This is the terrible cycle we have all gone through. We push our body to its limits only to have it bounce back at us. Let me throw some science at you — it has now been published that the age old *3500 calorie* theory isn’t as valid as we once thought. This is the theory that burning 3500 calories per week on top of your daily caloric burn will help you to lose 1 lb per week. We’ve come to find out that as people lose weight, their metabolism shifts + changes + this calorie amount doesn’t exactly apply. HOWEVER — the recommendation of a few pounds per week still stands. Why? WELL — let’s go back to that theory. 3500 calories per week would be the equivalent of cutting out 500 calories per day — and that’s only to lose ONE POUND per week. Cutting down 500 calories a day or more, especially for us girls who already have a pretty good grasp on healthy eating is a lot. Like A LOT. To lose 2 lbs by this logic — 1000 calories. To lose any more than this we would have to burn an EXTRA 1500+ calories PER DAY.

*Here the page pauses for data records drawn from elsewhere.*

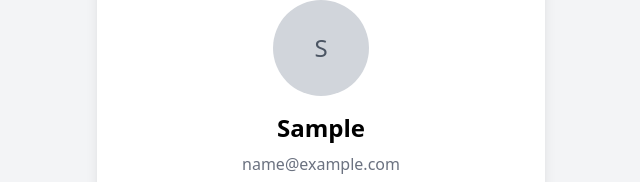
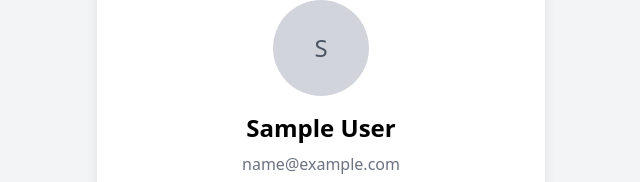
Before and after one commit to github-meetk/TaskManagement, a React (Vite) app: page /profile in a window 1280 px wide. Shown: the part 148-330 px from the top of the page, without its empty margins (319-959 px from the left). Built offline with nearby package versions, Linux system fonts and the light colour scheme; sample sign-in values are in the browser's storage.

Commit message:
fixed auth bug

```diff
--- a/src/components/Profile.jsx
+++ b/src/components/Profile.jsx
@@ -39,7 +39,9 @@ const Profile = () => {
               {userData.firstName.charAt(0).toUpperCase()}
             </span>
           </div>
-          <h2 className="text-2xl font-semibold mb-2">{userData.firstName}</h2>
+          <h2 className="text-2xl font-semibold mb-2">
+            {userData.firstName} {userData.lastName}
+          </h2>
           <p className="text-gray-500 mb-2">{userData.email}</p>
           {token && (
             <button
--- a/src/pages/VerifyEmail.jsx
+++ b/src/pages/VerifyEmail.jsx
@@ -7,25 +7,25 @@ import toast from "react-hot-toast";
 const VerifyEmail = () => {
   const [otp, setOtp] = useState("");
   const [loading, setLoading] = useState(false);
-  const { signupData } = useSelector((state) => state.auth);
+  const { userData } = useSelector((state) => state.auth);
   const navigate = useNavigate();
 
   const handleSubmit = async (e) => {
     e.preventDefault();
     try {
       setLoading(true);
-      if (!signupData) {
+      if (!userData) {
         toast.error("No signup data found. Please sign up again.");
         navigate("/signup");
         return;
       }
 
       // Call the signup API with form data and OTP
-      await signupAPI({ ...signupData, otp });
-      toast.error("Signup successful! Please log in.");
+      await signupAPI({ ...userData, otp });
+      toast.success("Signup successful! Please log in.");
       navigate("/login");
     } catch (error) {
-      console.error(error.response?.data?.message || "Error during signup");
+      console.log(error);
       toast.error(error.response?.data?.message || "Failed to verify OTP");
     } finally {
       setLoading(false);
```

Most people will create this caloric defecit by working out more than they ever have + eating less than they ever have [or ever will again]. So again, you will lose weight, but once you return to your normal lifestyle [because no one can stay in this pattern forever] the weight will slowly creep back because at this point, the body has been underfed.
The same goes for when we over-train. We may see results at first from those two-a-days, but the reality is that for most of us, our goals don’t actually NEED us in the gym for multiple hours a day + in the end, we’re only going to get injured or exhaust our bodies to the point of shutting down.
SO — regardless of your goals, remember that it is a process. It takes time + patience. And any immediate results you see from pushing your body past its limits probably won’t last. In the end — if we treat our bodies with respect and understanding for its boundaries, we will build a body that is stronger and more beautiful than we ever imagined.
+ Alexa, RD [@lexx_inchaarg], VirtCHAARG from Cincy